I love music, but I don't pretend to know everything; in fact, the number of classic albums that I've not listened to is probably staggering. On the flip side, that can be strangely comforting. Every entertainment website, television channel, and magazine loves to put out lists, categories, and best-of compilations: "The Top 100 Albums Of the 90s," "The Top 500 Albums Of All-Time," "The New Classics," and so on and so forth. My comfort comes with knowing what I like to listen to, everyone else be damned, plus the perverse fun of usually guessing what albums make said lists, since they're usually all the same. Key word: usually. For instance, Pitchfork named Radiohead's OK Computer as the best album of the 1990s, whereas Entertainment Weekly placed it at number 62 of the albums released since 1983. I mainly turn to friends for music recommendations, but it was sort of by chance that I picked up Wilco's Yankee Hotel Foxtrot in the winter of 2002.
That spring, I had joined my college newspaper as a film critic, a tiny campus office filled with music writers. As I sat in on those first meetings, I was always quiet when music discussions came up, since I simply didn't know much about it. Film and literature were my specialties. That winter, the other writers put out their year-end compilations, and Yankee Hotel Foxtrot was at the top of every list. One cold afternoon, on the way home, I stopped into a little record shop under the train tracks and bought it.
In the first paragraph, I mentioned the phrase "life-changing album," and it's meant without hyperbole. I listened to it once. Then twice. Then everyday for a solid two weeks on my way to class. Up to that moment, I had no idea what I had been missing. Never had I been fully aware of the combination of lyrics, music, and mixing. Jeff Tweedy's voice was (and still is) not the best singing voice, but it's never been about being pretty. Glenn Kotche's drumming is probably the most artful in the music world today, evident yet never overpowering. And one can only wonder how Nels Cline would have contributed to the album had he been in the band at that time. Thankfully, the live shows are evidence. Every Wilco fan knows the story of Jim O'Rourke's influence on the album, as heard in the slight static and harmonies that bridge song gaps and appear in various points in every song.
I've never been that good at writing about music (I think I contributed maybe 3 music articles to my college newspaper, none of them very good), so I'm not going to attempt to get into technical analysis. The point is, we all have albums that have literally changed us and veered us into new directions. As eclectic as my music tastes can be, every album that I love can ultimately be traced back to Yankee Hotel Foxtrot.
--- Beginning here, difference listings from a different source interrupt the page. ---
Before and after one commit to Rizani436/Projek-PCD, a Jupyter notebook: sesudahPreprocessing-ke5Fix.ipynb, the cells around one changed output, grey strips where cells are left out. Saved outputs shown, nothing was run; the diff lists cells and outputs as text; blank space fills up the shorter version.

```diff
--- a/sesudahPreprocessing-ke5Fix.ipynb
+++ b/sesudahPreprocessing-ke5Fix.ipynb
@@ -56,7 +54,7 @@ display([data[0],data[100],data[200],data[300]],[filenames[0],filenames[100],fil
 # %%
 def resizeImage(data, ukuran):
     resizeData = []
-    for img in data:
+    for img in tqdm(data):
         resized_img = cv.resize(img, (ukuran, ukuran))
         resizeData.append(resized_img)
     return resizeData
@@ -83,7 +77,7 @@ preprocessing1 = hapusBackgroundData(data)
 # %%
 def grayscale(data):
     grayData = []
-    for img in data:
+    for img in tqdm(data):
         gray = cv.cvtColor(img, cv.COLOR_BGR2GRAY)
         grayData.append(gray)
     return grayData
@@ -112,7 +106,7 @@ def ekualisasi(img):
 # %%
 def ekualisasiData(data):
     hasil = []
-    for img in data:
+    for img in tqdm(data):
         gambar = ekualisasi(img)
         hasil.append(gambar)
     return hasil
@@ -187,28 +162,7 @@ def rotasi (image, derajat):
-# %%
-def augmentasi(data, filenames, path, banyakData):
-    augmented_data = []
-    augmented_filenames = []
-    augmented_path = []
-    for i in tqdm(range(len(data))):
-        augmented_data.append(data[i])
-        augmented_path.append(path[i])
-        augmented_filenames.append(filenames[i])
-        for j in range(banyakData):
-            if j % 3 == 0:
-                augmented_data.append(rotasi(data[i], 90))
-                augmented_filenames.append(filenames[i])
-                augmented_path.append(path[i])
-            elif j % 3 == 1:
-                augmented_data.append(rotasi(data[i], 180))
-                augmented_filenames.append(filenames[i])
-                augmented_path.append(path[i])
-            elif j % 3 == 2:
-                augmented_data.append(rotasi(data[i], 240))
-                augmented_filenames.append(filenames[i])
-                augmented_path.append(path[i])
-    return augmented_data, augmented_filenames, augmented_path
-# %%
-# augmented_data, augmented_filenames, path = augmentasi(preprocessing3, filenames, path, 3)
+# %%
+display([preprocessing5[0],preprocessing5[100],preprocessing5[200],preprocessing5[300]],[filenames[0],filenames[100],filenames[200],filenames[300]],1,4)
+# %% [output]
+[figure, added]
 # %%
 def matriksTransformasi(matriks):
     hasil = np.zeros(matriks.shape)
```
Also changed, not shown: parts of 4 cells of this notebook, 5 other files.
I'm sure I would have come around to it eventually, but my discoveries have all stemmed from that moment.
I'd love to hear your picks. The albums don't necessarily have to be your favorites, but like I said, I'm sure everyone has that One Album where they cannot remember what their listening was like before it.